## TASK DESCRIPTION
From the data below, copy each line that includes the word "Google".

## PROVIDED RECORDS

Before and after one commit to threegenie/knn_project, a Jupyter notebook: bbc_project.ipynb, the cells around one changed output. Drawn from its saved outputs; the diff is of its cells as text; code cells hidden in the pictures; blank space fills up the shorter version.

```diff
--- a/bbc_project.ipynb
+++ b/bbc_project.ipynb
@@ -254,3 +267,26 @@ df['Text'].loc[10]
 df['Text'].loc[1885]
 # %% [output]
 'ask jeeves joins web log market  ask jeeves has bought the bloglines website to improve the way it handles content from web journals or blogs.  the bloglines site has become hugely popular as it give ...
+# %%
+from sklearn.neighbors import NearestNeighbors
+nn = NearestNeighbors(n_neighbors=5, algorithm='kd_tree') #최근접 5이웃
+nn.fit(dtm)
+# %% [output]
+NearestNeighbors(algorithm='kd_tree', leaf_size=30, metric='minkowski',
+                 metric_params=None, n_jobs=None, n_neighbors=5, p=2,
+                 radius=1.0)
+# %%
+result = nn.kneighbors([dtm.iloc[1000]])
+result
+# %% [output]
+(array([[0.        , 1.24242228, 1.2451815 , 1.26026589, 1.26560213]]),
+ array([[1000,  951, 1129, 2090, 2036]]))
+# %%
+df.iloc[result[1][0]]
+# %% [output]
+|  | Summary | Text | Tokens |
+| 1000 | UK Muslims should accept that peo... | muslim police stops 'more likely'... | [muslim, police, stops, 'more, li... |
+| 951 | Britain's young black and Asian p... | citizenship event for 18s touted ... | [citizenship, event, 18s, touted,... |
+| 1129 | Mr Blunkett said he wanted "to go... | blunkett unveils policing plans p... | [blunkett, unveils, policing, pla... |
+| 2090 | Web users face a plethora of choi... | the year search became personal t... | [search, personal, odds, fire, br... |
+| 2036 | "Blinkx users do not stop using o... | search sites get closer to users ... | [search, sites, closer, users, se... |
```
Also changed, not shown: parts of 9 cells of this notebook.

---

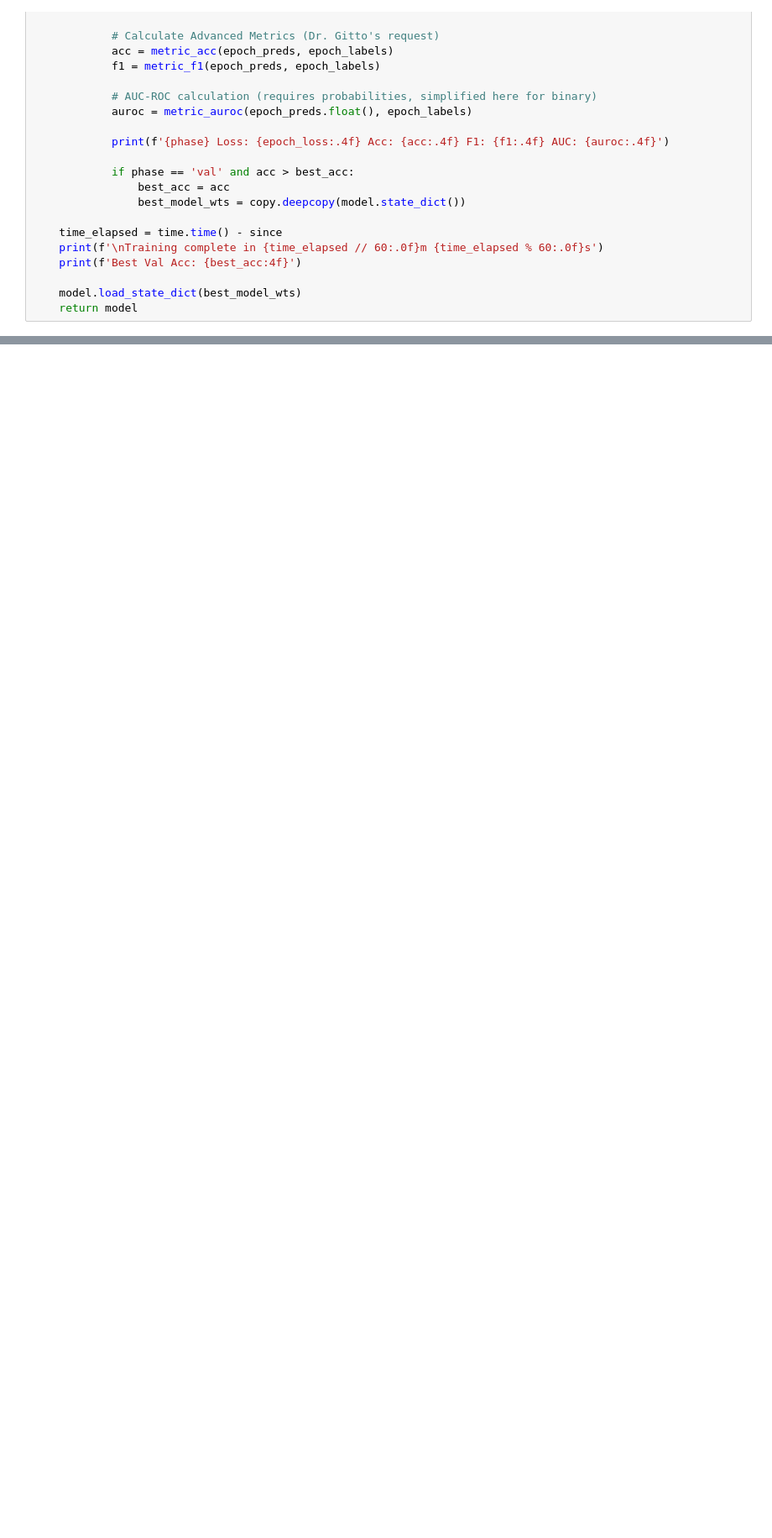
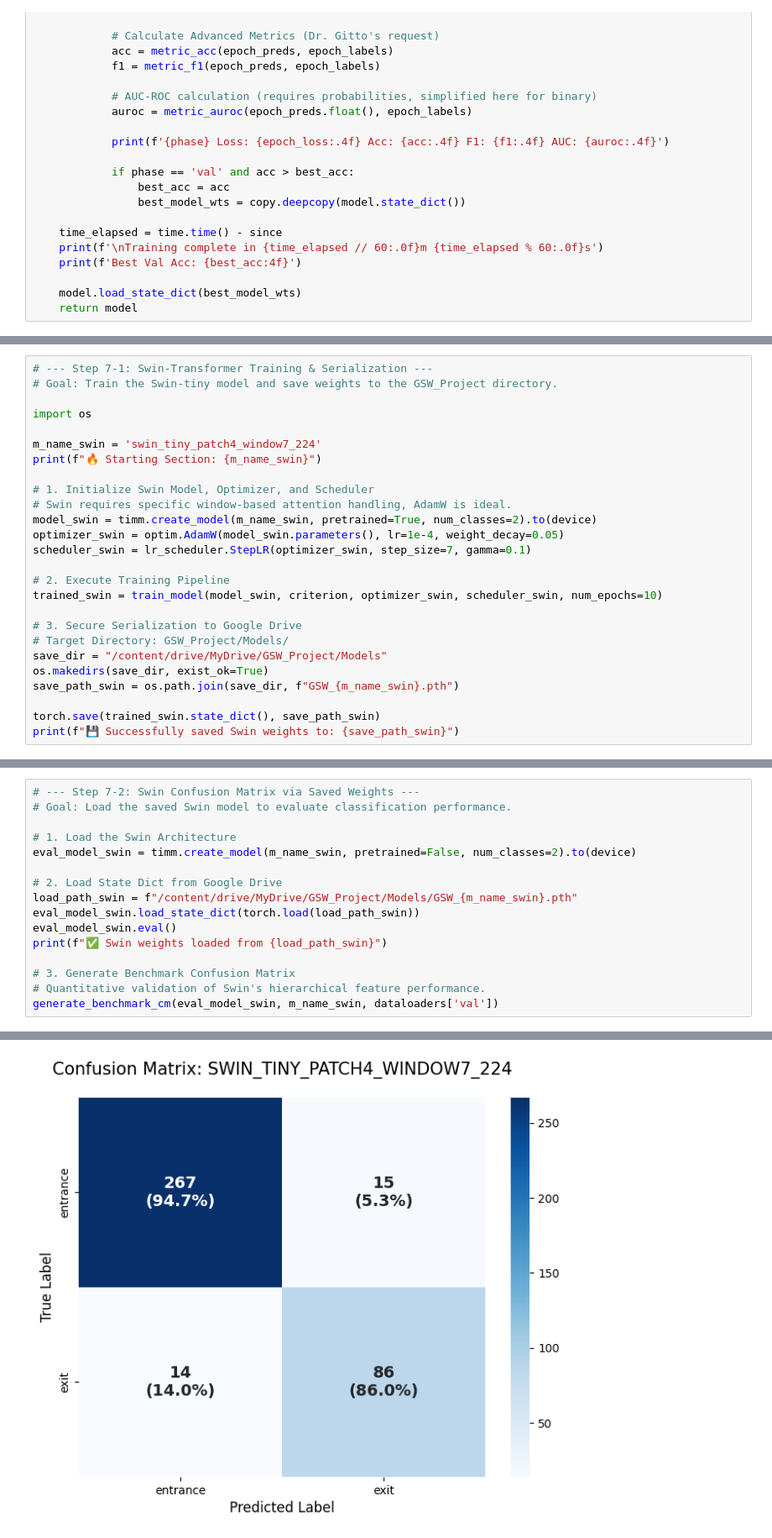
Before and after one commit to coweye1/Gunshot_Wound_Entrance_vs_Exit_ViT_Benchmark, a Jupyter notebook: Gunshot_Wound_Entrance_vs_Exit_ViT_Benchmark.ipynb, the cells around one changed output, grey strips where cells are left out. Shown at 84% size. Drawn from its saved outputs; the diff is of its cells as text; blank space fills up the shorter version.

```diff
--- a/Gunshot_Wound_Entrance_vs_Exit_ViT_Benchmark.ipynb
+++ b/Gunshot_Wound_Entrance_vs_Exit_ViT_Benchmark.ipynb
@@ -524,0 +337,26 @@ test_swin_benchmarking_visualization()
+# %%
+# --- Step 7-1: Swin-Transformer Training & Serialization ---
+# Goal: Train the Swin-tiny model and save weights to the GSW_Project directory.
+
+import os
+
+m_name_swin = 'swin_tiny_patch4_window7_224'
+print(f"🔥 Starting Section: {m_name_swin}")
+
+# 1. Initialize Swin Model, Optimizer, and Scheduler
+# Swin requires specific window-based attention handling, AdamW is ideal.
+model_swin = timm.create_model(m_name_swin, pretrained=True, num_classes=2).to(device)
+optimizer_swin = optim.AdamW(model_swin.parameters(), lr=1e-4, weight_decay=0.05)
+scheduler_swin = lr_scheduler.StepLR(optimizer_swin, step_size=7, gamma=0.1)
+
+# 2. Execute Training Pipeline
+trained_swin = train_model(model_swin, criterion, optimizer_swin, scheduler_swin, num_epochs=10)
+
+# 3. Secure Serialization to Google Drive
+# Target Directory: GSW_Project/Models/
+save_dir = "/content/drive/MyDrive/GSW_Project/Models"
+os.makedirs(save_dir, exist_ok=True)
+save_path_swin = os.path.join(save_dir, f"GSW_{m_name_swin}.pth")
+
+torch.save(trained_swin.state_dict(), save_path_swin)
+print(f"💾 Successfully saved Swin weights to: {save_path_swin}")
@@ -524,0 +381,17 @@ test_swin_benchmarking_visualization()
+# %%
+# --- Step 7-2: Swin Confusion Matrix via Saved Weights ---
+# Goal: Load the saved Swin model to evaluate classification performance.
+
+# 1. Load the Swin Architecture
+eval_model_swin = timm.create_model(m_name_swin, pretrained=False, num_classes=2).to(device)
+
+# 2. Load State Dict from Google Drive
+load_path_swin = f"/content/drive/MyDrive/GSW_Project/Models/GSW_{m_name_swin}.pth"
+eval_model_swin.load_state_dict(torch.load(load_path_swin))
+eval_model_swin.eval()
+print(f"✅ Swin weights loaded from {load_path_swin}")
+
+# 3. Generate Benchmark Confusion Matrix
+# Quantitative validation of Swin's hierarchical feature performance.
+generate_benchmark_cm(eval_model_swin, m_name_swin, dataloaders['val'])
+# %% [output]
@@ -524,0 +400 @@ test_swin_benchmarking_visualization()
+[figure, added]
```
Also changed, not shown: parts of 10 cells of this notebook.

--

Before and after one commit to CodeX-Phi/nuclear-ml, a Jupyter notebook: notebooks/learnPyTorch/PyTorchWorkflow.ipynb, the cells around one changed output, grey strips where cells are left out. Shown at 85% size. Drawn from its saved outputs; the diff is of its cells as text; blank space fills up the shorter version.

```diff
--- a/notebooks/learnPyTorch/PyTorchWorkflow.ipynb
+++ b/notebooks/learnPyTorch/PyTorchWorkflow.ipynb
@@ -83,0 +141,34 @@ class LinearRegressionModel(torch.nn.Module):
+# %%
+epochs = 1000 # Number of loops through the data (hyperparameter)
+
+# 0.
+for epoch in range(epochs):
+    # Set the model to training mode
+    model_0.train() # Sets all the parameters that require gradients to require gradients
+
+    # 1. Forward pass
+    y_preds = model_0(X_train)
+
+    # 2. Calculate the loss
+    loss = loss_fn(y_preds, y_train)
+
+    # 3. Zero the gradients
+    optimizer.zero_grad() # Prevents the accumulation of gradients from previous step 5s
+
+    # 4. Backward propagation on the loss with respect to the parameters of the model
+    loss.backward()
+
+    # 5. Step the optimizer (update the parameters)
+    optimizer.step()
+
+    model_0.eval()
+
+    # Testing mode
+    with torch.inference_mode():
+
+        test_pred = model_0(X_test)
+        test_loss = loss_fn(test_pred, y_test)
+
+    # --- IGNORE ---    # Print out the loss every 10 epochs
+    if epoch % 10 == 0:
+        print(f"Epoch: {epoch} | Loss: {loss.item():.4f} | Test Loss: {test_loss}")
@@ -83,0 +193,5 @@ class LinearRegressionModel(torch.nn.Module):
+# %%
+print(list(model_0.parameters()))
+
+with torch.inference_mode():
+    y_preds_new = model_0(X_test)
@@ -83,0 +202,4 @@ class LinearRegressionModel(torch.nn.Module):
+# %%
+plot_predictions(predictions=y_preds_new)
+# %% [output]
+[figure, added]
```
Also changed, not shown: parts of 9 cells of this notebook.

## RESULT OF THE TASK
+# 3. Secure Serialization to Google Drive
+# 2. Load State Dict from Google Drive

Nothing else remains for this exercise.